In recent years, geographies of identities, including those of ethnicity, religion, 'race' and gender, have formed an increasing focus of contemporary human geography. The events of September 11th, 2001 particularly illustrated the ways in which identities can be transformed across time and space by both global and local events of a social, cultural, political and economic nature. Such transformations have also demonstrated the temporal and spatial construction of hate and fear, and of increasing incidences of 'Islamophobia' through the construction of Muslims as 'the Other'. As the social scientific study of religion continues to be marginalized within mainstream scholarship, there remains an important gap in the literature. This timely book addresses this gap by collecting a range of cutting-edge contributions from the social, cultural, political, historical and economic sub-disciplines of geography, together with writings from gender studies, cultural studies and leisure studies where research has revealed a strong spatial dimension to the construction, representation, contestation and reworking of Muslim identities. The contributors illustrate the ways in which such identities are constructed, represented, negotiated and contested in everyday life in a wide variety of international contexts, focusing upon issues connected with diaspora, gender and belonging.

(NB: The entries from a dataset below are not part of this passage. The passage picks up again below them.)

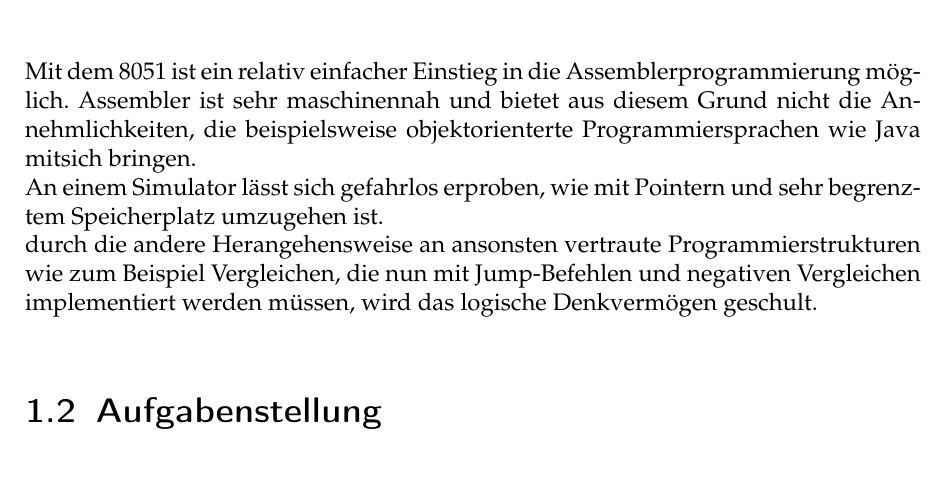
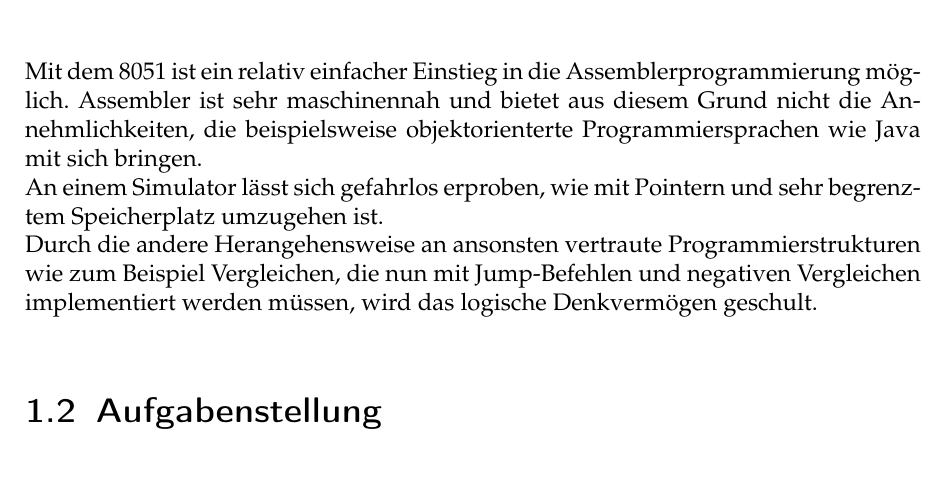
Before and after one commit to riesinger/8051-gewinnt, a LaTeX document (docs/Vier Gewinnt.tex): part of page 3 of 8, cut so that both start at the same text. Compiled offline with pdfLaTeX; an older LaTeX class or package is replaced by its successor.

Commit message:
Rechtschreibfehler-Korrektur

```diff
--- a/docs/Vier Gewinnt.tex
+++ b/docs/Vier Gewinnt.tex
@@ -15,9 +15,9 @@
 \section{Motivation}
 
 Mit dem 8051 ist ein relativ einfacher Einstieg in die Assemblerprogrammierung möglich. Assembler ist sehr maschinennah und bietet aus diesem Grund
-nicht die Annehmlichkeiten, die beispielsweise objektorienterte Programmiersprachen wie Java mitsich bringen.\\
+nicht die Annehmlichkeiten, die beispielsweise objektorienterte Programmiersprachen wie Java mit sich bringen.\\
 An einem Simulator lässt sich gefahrlos erproben, wie mit Pointern und sehr begrenztem Speicherplatz umzugehen ist.\\
-durch die andere Herangehensweise an ansonsten vertraute Programmierstrukturen wie zum Beispiel Vergleichen, die nun mit Jump-Befehlen und negativen
+Durch die andere Herangehensweise an ansonsten vertraute Programmierstrukturen wie zum Beispiel Vergleichen, die nun mit Jump-Befehlen und negativen
 Vergleichen implementiert werden müssen, wird das logische Denkvermögen geschult.
 
 \section{Aufgabenstellung}
```
Also changed, not shown: docs/Vier Gewinnt.pdf.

'This book is a timely examination of the geographies and diversities of Muslim identities. Critical contemporary issues surrounding Muslim identities are handled with sensitivity, sound theoretical grounding and rich empirical detail, including issues about diasporic and gender identities. It is a must-read for all who seek a nuanced understanding of Muslim identities in all their historic and geographic specificities.' Lily Kong, National University of Singapore 'Muslim identities are too often depicted as ’the rest’ set against ’the west’. In a brave attempt to decouple racism from religion, this book explores the gendered cultural diversity of Muslim peoples. The message is that geography, locality and mobility matter as much as history and heritage for the shape of social life. Treading a fine line, the authors celebrate multiple acts of difference without comprising the integrity of Islam.' Susan J. Smith, Durham University, UK '...the book is a welcome contribution to the social study of the reconfiguration of Muslim identities in the diaspora.' DOMES